Another Lesson from the DogMay 17, 2021
Be Free, BrycieAugust 26, 2021
The only time my service dog isn’t beside me–or at the very least in the same room—is when I’m out on a bike ride. My service husband captains the tandem, which means I’m in back pedaling while he pedals, too, in addition to steering, braking and checking the GPS. I trade a blocked view in front for the opportunity to let my eyes and thoughts wander.
It makes for a prime setting for a haiku to formulate. Words gather in my head as we ride. I take in the scenery and allow it to mix with my mood while the pedal stroke sets a rhythm to fit the poem’s five-seven-five beat. Here’s one now that popped up just thinking about a ride:
Lately, my service dog has spent more time beside me at home—as close as he can get. He needs comfort and regular snacks—the illness has stolen his energy and the meds render him incessantly hungry. I still think it’s the start of a really bad joke, ‘Lady with Parkinson’s and her service dog with cancer walk into a bar…’ Leaving him for a bike ride is both easier—he sleeps a lot—and more difficult—he doesn’t feel well and wants mom nearby. So, rather than a big vacation, we took a staycation this week and rode a loop on a neighboring island.
The haiku came quickly, around mile three. After toggling between two endings off and on for the next twenty miles, I still couldn’t decide on which last line to choose.
Back home, I sat beside Bryce. He didn’t mind that I was still sweaty and closed in for a hug. He’s the mountain peak, still there, still breathtaking despite the sooty cancer. Ending number one.

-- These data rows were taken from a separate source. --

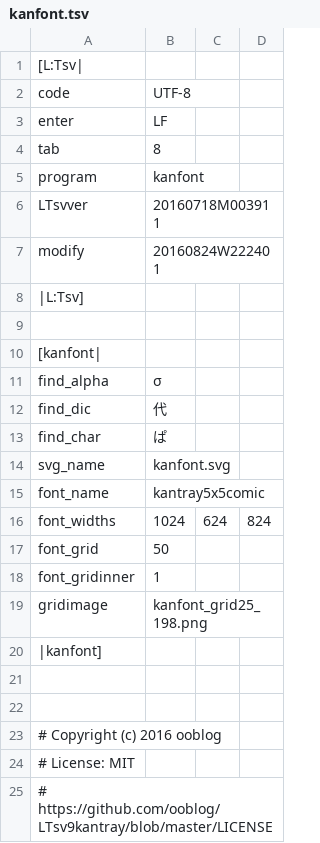
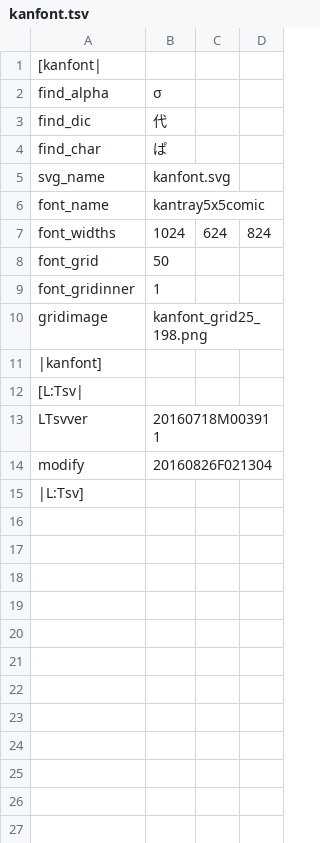
Before and after one commit to ooblog/LTsv10kanedit, a TSV file: kanfont.tsv, drawn as a sheet.

Commit message:
「kanfont1.py(LTsv9)」と「kanfont2.py(LTsv10)」で「kanfont.tsv」のセーブデータ項目が異なってくるので「kanfont1.tsv」「kanfont2.tsv」それぞれに分離。

```diff
--- a/kanfont.tsv
+++ b/kanfont.tsv
@@ -1,10 +1 @@
-[L:Tsv|
-code	UTF-8
-enter	LF
-tab	8
-program	kanfont
-LTsvver	20160718M003911
-modify	20160824W222401
-|L:Tsv]
-
 [kanfont|
@@ -20,6 +11,5 @@ gridimage	kanfont_grid25_198.png
 |kanfont]
-
-
-# Copyright (c) 2016 ooblog
-# License: MIT
-# https://github.com/ooblog/LTsv9kantray/blob/master/LICENSE
+[L:Tsv|
+LTsvver	20160718M003911
+modify	20160826F021304
+|L:Tsv]
```
Also changed, not shown: 4 other files.
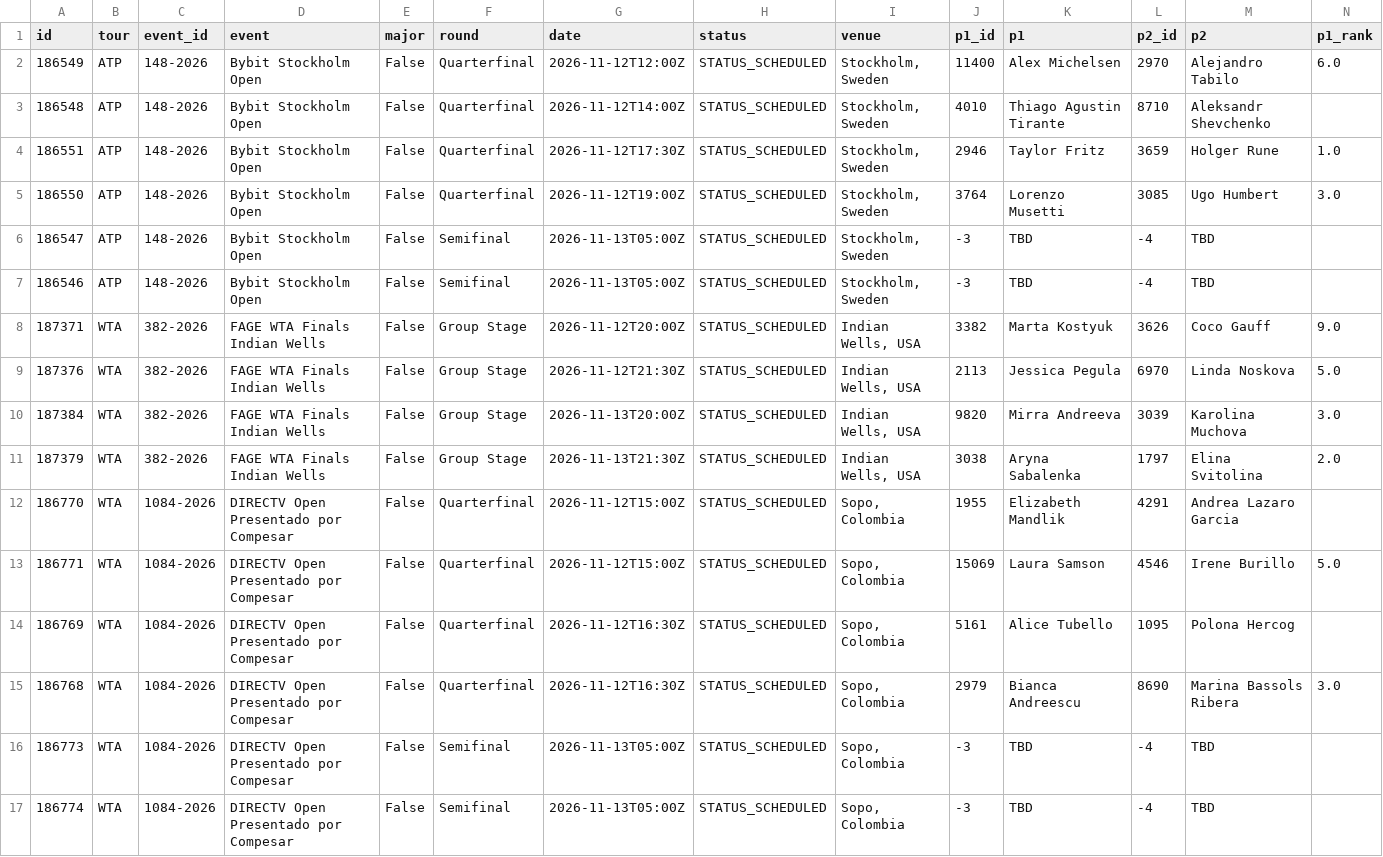
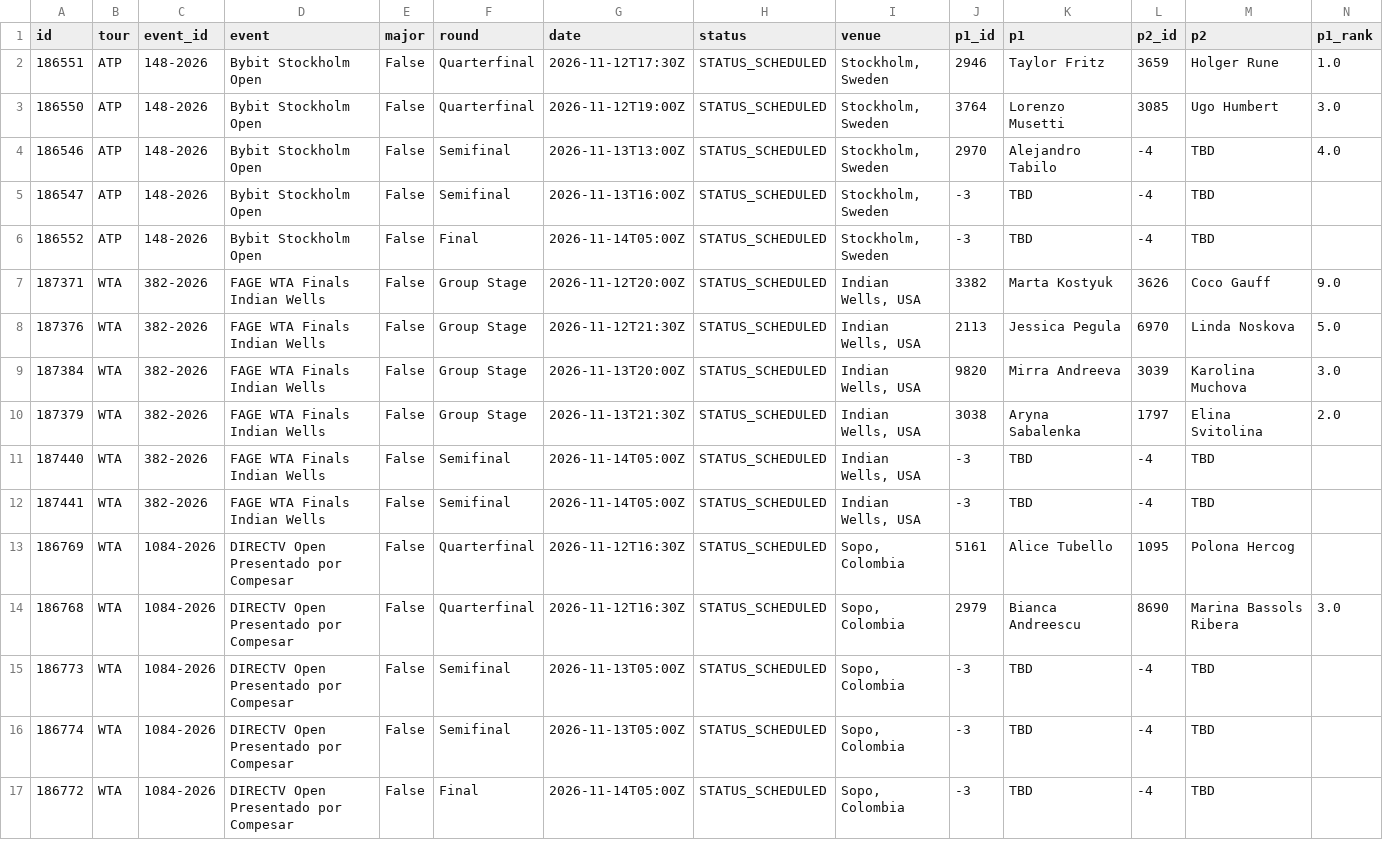
Before and after one commit to tessoncharles-sys/paris-data, a CSV file: data/raw/tennis/schedule.csv, drawn as a sheet; only a part is shown; removed rows and columns are numbered as before the commit, all else as after; rows hold the shown columns only; the diff names each change by its address in the sheet, - before the commit and + after, or states it on an @@ line.

```diff
--- a/data/raw/tennis/schedule.csv
+++ b/data/raw/tennis/schedule.csv
-row 2: 186549 | ATP | 148-2026 | Bybit Stockholm Open | False | Quarterfinal | 2026-11-12T12:00Z | STATUS_SCHEDULED | Stockholm, Sweden | 11400 | Alex Michelsen | 2970 | Alejandro Tabilo | 6.0
-row 3: 186548 | ATP | 148-2026 | Bybit Stockholm Open | False | Quarterfinal | 2026-11-12T14:00Z | STATUS_SCHEDULED | Stockholm, Sweden | 4010 | Thiago Agustin Tirante | 8710 | Aleksandr Shevchenko
+row 4: 186546 | ATP | 148-2026 | Bybit Stockholm Open | False | Semifinal | 2026-11-13T13:00Z | STATUS_SCHEDULED | Stockholm, Sweden | 2970 | Alejandro Tabilo | -4 | TBD | 4.0
-G5 (date): 2026-11-13T05:00Z
+G5 (date): 2026-11-13T16:00Z
-A6 (id): 186546
+A6 (id): 186552
-F6 (round): Semifinal
+F6 (round): Final
-G6 (date): 2026-11-13T05:00Z
+G6 (date): 2026-11-14T05:00Z
-row 12: 186770 | WTA | 1084-2026 | DIRECTV Open Presentado por Compesar | False | Quarterfinal | 2026-11-12T15:00Z | STATUS_SCHEDULED | Sopo, Colombia | 1955 | Elizabeth Mandlik | 4291 | Andrea Lazaro Garcia
-row 13: 186771 | WTA | 1084-2026 | DIRECTV Open Presentado por Compesar | False | Quarterfinal | 2026-11-12T15:00Z | STATUS_SCHEDULED | Sopo, Colombia | 15069 | Laura Samson | 4546 | Irene Burillo | 5.0
+row 11: 187440 | WTA | 382-2026 | FAGE WTA Finals Indian Wells | False | Semifinal | 2026-11-14T05:00Z | STATUS_SCHEDULED | Indian Wells, USA | -3 | TBD | -4 | TBD
+row 12: 187441 | WTA | 382-2026 | FAGE WTA Finals Indian Wells | False | Semifinal | 2026-11-14T05:00Z | STATUS_SCHEDULED | Indian Wells, USA | -3 | TBD | -4 | TBD
+row 17: 186772 | WTA | 1084-2026 | DIRECTV Open Presentado por Compesar | False | Final | 2026-11-14T05:00Z | STATUS_SCHEDULED | Sopo, Colombia | -3 | TBD | -4 | TBD
```
Also changed, not shown: data/raw/handball/results.csv, 6 other files.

One hand on Bryce and another on my phone, I eyed a pic of a litter of pups. One of them is very likely to come home soon to start his training as my next service dog. No wonder I can’t decide one ending to the haiku. I’ve been toggling between sorrow and grief, hoping for as little pain as possible for Brycen and at the same time filled with appreciation for what’s right in front of me. Like the herons. Ending number two.
Beauty and gratitude. Mountain-sized, cancerous dog and promising pup. I’m keeping both to the end and both poem endings.